• _Action item_:
Comb through the entries for "About" and pull out each line that holds it.

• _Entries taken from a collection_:
■ ■ ■

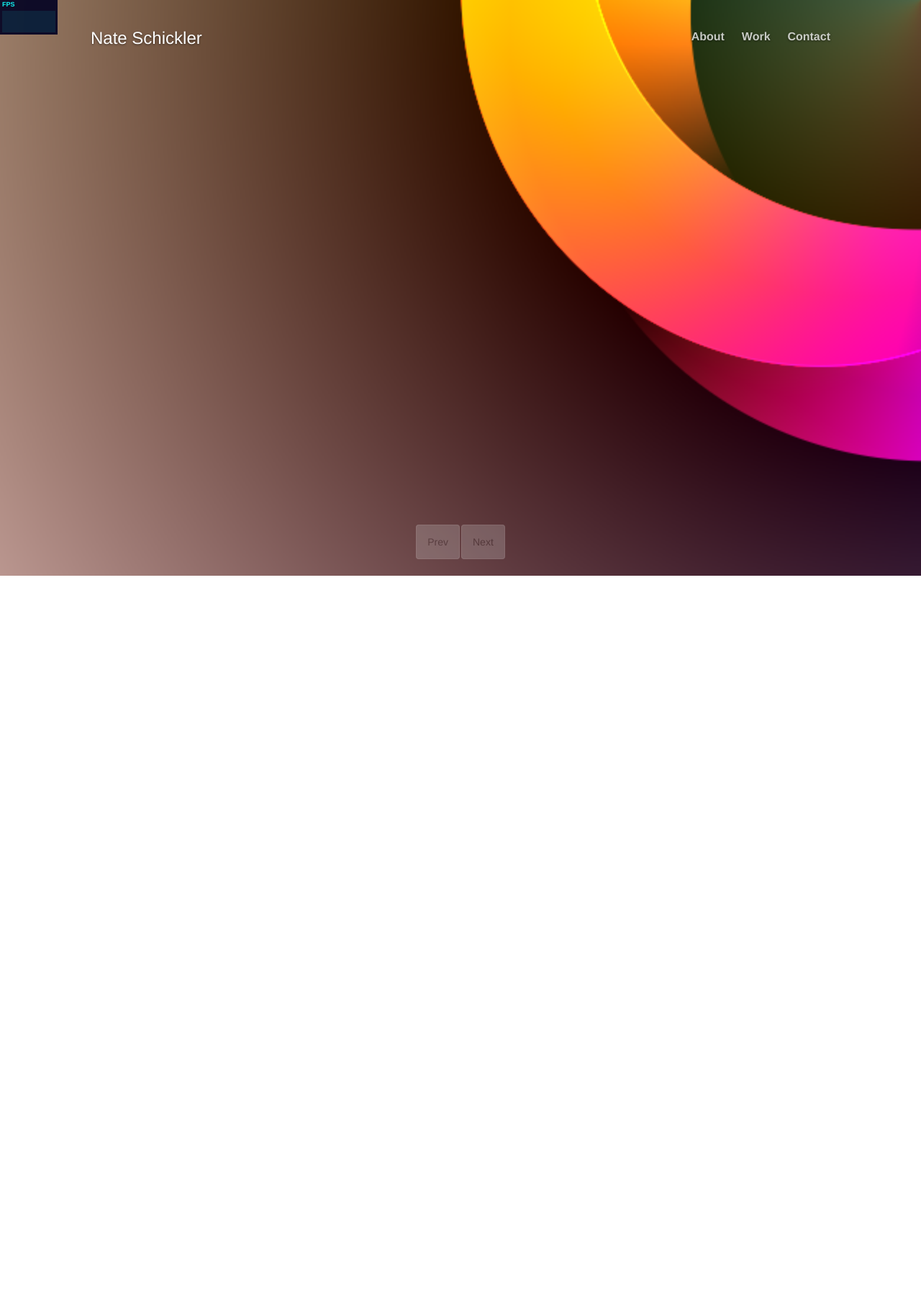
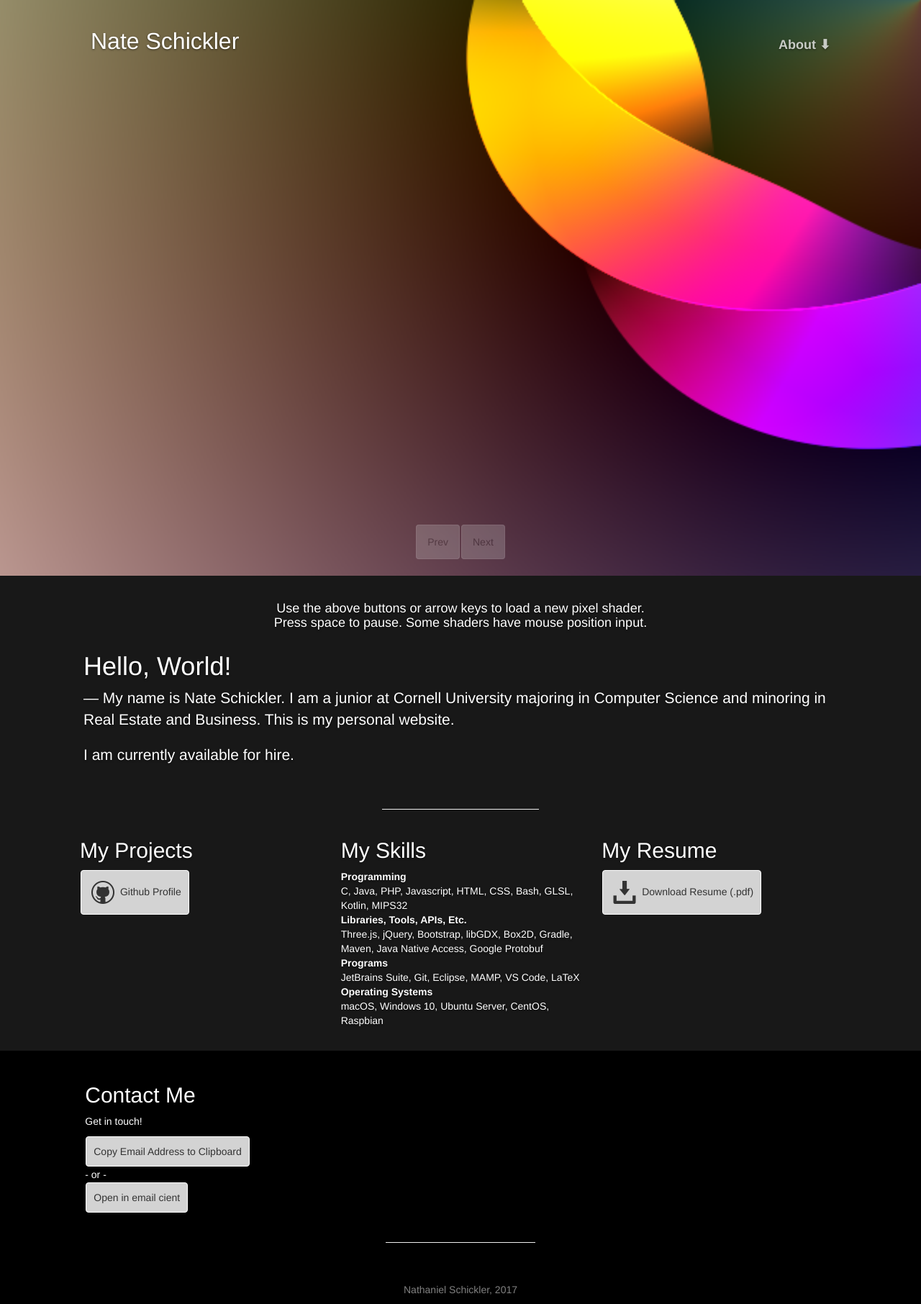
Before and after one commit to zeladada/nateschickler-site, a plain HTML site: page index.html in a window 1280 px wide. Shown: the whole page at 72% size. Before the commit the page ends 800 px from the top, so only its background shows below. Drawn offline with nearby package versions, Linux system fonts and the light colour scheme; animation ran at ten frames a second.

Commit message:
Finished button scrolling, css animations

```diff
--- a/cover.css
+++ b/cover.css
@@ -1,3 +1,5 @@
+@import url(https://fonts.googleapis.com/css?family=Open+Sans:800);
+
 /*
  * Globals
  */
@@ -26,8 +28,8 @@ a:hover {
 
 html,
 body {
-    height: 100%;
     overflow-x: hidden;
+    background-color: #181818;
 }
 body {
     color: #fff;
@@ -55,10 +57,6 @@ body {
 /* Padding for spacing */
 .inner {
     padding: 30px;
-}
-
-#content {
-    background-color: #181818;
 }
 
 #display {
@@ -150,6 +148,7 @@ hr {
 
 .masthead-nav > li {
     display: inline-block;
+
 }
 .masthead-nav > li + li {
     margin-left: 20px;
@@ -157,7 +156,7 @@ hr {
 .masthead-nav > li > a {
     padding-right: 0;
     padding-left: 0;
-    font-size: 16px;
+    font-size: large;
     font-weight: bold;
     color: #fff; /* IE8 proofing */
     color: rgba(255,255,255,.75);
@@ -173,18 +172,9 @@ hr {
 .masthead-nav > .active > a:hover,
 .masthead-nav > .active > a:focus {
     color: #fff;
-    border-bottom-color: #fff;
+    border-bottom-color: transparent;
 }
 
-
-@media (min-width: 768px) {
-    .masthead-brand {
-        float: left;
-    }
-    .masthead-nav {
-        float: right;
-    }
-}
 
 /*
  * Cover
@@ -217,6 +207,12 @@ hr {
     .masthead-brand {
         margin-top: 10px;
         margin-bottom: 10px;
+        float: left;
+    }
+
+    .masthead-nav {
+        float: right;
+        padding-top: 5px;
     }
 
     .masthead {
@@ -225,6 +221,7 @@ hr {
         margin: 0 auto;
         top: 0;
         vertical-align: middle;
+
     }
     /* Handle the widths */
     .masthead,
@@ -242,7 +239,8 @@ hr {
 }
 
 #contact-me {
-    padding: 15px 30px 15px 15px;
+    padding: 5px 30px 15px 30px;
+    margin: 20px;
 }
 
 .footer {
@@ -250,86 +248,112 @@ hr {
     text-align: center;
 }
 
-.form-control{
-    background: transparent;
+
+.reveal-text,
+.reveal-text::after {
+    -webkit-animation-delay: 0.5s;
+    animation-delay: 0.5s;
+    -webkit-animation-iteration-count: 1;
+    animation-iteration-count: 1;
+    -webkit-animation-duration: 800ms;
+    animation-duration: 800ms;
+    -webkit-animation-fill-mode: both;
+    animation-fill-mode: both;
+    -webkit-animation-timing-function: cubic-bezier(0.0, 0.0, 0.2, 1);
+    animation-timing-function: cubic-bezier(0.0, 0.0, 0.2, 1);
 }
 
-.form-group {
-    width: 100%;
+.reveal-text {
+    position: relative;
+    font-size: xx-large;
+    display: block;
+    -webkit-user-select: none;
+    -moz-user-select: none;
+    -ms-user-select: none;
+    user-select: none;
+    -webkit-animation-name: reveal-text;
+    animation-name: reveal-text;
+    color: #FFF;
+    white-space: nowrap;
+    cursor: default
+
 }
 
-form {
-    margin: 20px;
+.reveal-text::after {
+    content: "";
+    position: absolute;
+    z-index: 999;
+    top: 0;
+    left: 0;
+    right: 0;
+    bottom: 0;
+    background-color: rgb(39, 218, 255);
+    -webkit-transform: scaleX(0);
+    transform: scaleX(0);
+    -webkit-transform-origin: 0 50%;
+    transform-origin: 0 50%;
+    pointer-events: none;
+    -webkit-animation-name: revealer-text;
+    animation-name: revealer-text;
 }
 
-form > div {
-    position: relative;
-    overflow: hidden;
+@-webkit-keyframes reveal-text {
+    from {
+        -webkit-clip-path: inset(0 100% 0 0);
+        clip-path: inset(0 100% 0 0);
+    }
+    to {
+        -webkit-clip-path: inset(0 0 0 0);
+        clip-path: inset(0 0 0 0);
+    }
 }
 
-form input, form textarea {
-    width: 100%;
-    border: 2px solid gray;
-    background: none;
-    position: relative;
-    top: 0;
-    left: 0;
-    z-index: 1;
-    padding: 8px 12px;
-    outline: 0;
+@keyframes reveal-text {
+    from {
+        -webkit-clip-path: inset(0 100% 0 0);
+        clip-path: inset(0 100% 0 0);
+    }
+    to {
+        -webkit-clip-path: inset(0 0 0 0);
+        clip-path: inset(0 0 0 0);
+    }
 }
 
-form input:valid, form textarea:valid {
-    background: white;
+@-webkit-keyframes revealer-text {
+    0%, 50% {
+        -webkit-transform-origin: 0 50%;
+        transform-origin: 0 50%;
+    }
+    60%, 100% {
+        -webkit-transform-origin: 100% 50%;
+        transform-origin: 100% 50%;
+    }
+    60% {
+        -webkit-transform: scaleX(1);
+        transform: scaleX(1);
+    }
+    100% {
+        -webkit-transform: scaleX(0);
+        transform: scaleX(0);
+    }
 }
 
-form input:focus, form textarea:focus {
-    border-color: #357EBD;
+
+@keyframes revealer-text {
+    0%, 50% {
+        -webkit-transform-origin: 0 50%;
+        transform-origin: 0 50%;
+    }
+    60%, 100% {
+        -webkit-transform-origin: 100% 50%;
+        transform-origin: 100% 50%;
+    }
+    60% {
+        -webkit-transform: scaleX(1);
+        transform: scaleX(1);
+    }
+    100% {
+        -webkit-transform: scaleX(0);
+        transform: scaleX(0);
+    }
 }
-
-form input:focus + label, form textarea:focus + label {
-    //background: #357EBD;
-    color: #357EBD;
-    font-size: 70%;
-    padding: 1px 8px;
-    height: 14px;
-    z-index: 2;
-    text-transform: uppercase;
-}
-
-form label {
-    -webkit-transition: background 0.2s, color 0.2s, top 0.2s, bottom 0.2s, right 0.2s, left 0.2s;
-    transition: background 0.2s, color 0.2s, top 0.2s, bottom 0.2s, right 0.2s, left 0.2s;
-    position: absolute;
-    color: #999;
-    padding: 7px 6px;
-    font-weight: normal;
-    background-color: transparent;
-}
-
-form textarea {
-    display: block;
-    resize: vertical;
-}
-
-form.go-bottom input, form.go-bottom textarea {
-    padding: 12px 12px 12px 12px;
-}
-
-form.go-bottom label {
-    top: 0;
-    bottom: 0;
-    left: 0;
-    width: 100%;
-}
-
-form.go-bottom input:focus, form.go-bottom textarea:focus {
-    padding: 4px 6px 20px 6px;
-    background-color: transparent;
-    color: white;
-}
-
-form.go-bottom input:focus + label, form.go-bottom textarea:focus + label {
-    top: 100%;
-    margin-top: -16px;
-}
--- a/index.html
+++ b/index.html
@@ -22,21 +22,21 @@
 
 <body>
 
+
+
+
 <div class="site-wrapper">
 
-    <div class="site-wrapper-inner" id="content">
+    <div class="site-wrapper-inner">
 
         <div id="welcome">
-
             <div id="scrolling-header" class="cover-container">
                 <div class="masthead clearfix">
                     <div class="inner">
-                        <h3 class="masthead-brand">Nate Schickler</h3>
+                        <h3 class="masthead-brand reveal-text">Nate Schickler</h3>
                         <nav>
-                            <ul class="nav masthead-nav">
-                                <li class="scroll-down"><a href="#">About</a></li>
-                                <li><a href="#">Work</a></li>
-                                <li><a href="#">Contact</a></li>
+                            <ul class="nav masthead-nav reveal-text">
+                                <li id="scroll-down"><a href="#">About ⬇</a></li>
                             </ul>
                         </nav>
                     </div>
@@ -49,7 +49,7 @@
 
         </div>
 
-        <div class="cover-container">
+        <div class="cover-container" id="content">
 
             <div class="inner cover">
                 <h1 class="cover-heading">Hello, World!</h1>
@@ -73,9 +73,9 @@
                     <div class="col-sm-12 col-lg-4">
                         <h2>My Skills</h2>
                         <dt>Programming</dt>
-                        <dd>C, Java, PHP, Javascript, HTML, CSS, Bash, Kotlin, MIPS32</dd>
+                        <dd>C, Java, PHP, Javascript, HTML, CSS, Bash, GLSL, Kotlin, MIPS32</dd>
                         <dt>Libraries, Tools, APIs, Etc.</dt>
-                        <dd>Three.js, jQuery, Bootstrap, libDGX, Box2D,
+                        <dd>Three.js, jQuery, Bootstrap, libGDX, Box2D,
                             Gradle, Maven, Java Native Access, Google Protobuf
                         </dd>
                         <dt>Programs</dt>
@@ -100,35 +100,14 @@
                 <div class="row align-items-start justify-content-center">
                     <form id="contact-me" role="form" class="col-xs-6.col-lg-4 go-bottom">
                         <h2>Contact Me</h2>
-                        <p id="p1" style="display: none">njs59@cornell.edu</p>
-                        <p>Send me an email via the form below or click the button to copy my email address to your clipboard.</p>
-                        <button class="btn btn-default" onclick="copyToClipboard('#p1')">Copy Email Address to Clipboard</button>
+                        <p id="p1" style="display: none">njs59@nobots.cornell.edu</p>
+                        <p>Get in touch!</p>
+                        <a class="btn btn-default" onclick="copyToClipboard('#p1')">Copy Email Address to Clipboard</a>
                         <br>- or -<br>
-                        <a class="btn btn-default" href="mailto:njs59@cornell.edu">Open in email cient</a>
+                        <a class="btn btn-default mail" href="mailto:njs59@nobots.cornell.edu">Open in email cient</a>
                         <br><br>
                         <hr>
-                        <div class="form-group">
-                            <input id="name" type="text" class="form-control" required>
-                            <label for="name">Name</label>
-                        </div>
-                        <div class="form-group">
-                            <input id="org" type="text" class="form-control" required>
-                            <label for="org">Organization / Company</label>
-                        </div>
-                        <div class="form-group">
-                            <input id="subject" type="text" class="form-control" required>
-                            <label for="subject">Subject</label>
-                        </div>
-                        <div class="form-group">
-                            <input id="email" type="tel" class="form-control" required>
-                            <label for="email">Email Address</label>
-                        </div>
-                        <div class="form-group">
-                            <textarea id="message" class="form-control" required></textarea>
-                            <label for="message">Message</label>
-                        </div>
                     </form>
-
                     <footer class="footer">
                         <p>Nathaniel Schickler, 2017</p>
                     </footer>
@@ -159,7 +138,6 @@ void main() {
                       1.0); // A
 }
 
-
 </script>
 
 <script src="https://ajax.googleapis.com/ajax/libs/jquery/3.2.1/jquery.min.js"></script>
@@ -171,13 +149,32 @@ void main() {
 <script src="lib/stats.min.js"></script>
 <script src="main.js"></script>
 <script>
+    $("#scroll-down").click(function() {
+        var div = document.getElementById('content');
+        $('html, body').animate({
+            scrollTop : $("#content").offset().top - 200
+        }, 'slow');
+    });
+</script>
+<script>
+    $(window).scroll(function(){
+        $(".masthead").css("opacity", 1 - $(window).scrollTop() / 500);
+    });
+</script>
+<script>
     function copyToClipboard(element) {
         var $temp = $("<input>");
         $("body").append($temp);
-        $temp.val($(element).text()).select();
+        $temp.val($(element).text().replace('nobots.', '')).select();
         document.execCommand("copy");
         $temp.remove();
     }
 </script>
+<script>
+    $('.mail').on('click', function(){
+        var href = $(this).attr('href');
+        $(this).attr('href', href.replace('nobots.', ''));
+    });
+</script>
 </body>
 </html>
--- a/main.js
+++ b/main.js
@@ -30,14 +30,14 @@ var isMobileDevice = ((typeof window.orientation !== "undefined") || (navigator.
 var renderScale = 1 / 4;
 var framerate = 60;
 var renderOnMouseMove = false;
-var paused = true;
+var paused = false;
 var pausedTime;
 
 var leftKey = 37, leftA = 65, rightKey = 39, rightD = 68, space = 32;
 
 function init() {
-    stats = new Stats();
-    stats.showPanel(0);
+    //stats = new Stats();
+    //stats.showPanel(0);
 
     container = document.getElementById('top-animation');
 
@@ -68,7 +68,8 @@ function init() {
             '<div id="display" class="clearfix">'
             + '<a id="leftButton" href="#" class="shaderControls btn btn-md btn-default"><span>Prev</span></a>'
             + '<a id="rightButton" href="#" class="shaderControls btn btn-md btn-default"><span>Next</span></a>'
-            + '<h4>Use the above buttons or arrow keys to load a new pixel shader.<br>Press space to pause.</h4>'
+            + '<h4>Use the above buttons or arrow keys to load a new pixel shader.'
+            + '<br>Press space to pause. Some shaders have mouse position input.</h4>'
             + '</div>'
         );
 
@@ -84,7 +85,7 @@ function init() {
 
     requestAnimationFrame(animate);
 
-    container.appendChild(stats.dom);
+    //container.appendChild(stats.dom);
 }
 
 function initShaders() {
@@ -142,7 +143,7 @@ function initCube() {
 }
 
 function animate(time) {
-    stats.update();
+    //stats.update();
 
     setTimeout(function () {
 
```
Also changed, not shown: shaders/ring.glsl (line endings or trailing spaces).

■ ■ ■

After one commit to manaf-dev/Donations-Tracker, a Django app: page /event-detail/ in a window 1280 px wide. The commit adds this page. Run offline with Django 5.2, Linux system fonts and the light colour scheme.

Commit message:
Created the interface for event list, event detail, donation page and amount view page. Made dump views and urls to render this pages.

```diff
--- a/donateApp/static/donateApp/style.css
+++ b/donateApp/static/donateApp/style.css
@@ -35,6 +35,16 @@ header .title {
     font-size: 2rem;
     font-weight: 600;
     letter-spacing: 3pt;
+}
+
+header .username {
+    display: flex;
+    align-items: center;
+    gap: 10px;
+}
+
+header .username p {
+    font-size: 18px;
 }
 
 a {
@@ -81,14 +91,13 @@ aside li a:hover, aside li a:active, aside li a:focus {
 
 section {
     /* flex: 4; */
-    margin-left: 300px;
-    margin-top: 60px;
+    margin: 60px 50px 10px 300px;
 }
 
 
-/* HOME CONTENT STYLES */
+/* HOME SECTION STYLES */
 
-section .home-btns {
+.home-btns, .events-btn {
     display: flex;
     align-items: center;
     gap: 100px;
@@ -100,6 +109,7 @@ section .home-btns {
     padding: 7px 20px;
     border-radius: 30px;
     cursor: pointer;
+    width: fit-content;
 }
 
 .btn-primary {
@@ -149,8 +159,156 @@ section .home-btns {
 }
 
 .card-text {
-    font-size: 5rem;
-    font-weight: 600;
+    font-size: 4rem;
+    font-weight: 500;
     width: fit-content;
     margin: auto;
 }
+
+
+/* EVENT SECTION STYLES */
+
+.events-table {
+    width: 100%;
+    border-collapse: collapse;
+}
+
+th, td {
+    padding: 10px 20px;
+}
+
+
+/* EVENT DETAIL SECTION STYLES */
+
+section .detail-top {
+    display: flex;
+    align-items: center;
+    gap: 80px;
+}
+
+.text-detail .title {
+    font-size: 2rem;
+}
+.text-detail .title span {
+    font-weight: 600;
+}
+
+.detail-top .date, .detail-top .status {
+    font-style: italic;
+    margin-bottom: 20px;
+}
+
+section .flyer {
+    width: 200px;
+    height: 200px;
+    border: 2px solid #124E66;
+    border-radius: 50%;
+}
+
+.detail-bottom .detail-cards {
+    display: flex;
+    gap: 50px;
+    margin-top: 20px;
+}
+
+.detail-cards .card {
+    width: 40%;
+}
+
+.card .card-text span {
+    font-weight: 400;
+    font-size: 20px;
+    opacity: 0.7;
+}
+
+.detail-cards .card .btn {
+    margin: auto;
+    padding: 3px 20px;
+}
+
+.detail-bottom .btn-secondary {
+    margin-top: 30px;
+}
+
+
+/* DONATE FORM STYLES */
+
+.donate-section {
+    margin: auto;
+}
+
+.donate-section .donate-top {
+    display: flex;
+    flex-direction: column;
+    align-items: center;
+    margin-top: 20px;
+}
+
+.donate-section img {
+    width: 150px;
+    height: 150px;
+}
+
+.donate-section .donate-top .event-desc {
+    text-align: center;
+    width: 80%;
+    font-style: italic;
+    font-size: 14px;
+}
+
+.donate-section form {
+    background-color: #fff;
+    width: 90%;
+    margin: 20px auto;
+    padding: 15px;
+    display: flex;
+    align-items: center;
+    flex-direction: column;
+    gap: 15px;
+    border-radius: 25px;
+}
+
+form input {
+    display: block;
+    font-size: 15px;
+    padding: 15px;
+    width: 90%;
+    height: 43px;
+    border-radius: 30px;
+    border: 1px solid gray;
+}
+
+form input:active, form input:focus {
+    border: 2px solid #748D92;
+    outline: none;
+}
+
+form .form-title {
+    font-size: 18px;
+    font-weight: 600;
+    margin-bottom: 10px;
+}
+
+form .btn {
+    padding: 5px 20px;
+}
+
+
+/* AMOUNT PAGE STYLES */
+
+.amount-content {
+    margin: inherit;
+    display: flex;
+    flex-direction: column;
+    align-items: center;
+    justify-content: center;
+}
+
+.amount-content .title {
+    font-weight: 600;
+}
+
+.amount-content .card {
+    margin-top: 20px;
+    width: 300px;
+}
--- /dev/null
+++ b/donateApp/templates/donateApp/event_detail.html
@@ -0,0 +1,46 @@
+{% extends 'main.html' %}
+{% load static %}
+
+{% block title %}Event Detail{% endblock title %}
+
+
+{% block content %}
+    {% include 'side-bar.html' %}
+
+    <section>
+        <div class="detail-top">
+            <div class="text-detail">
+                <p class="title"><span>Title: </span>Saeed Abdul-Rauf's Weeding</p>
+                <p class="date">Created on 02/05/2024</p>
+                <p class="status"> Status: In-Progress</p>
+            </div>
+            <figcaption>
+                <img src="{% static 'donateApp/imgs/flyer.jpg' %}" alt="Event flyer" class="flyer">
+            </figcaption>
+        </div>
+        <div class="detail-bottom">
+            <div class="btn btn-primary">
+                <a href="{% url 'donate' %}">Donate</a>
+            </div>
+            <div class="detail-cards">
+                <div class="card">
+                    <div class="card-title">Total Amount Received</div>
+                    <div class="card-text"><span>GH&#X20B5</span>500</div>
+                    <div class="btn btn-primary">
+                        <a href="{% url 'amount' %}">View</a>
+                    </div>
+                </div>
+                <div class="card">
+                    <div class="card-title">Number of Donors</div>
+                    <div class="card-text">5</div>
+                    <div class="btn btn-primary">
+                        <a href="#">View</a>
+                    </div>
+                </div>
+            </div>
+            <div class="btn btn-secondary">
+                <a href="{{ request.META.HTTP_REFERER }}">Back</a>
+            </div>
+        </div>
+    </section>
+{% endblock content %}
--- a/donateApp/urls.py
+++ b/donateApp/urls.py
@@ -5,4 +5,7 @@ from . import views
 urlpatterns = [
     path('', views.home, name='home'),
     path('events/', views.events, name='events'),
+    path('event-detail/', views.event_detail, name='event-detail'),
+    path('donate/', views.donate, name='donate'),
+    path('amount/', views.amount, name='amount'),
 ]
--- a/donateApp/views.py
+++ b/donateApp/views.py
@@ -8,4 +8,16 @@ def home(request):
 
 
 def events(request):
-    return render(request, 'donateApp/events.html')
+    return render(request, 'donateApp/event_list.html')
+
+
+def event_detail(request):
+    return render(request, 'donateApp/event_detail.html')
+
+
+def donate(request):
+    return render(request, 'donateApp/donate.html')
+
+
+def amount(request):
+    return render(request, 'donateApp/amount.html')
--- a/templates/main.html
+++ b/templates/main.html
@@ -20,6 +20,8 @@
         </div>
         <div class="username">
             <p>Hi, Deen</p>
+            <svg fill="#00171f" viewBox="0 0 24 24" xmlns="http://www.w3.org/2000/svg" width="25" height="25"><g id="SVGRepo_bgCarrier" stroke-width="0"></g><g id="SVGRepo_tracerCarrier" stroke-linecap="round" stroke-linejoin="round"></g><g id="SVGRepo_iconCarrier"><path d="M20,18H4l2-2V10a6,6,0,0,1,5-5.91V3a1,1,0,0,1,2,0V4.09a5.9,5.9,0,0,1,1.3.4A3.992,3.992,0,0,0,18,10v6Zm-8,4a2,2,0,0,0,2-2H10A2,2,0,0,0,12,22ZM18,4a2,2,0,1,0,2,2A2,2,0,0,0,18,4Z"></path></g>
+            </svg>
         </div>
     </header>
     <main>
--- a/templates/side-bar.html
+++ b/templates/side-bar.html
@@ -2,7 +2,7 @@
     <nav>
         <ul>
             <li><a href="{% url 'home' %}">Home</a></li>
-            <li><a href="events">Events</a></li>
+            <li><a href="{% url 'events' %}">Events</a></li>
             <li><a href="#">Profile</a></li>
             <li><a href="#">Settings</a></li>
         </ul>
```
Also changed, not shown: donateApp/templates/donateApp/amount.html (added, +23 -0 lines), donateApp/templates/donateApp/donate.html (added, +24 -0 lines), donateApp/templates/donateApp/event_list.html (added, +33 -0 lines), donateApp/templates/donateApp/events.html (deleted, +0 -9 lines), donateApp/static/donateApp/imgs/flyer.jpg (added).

■ ■ ■

• _Task response_:
-                                <li class="scroll-down"><a href="#">About</a></li>
+                                <li id="scroll-down"><a href="#">About ⬇</a></li>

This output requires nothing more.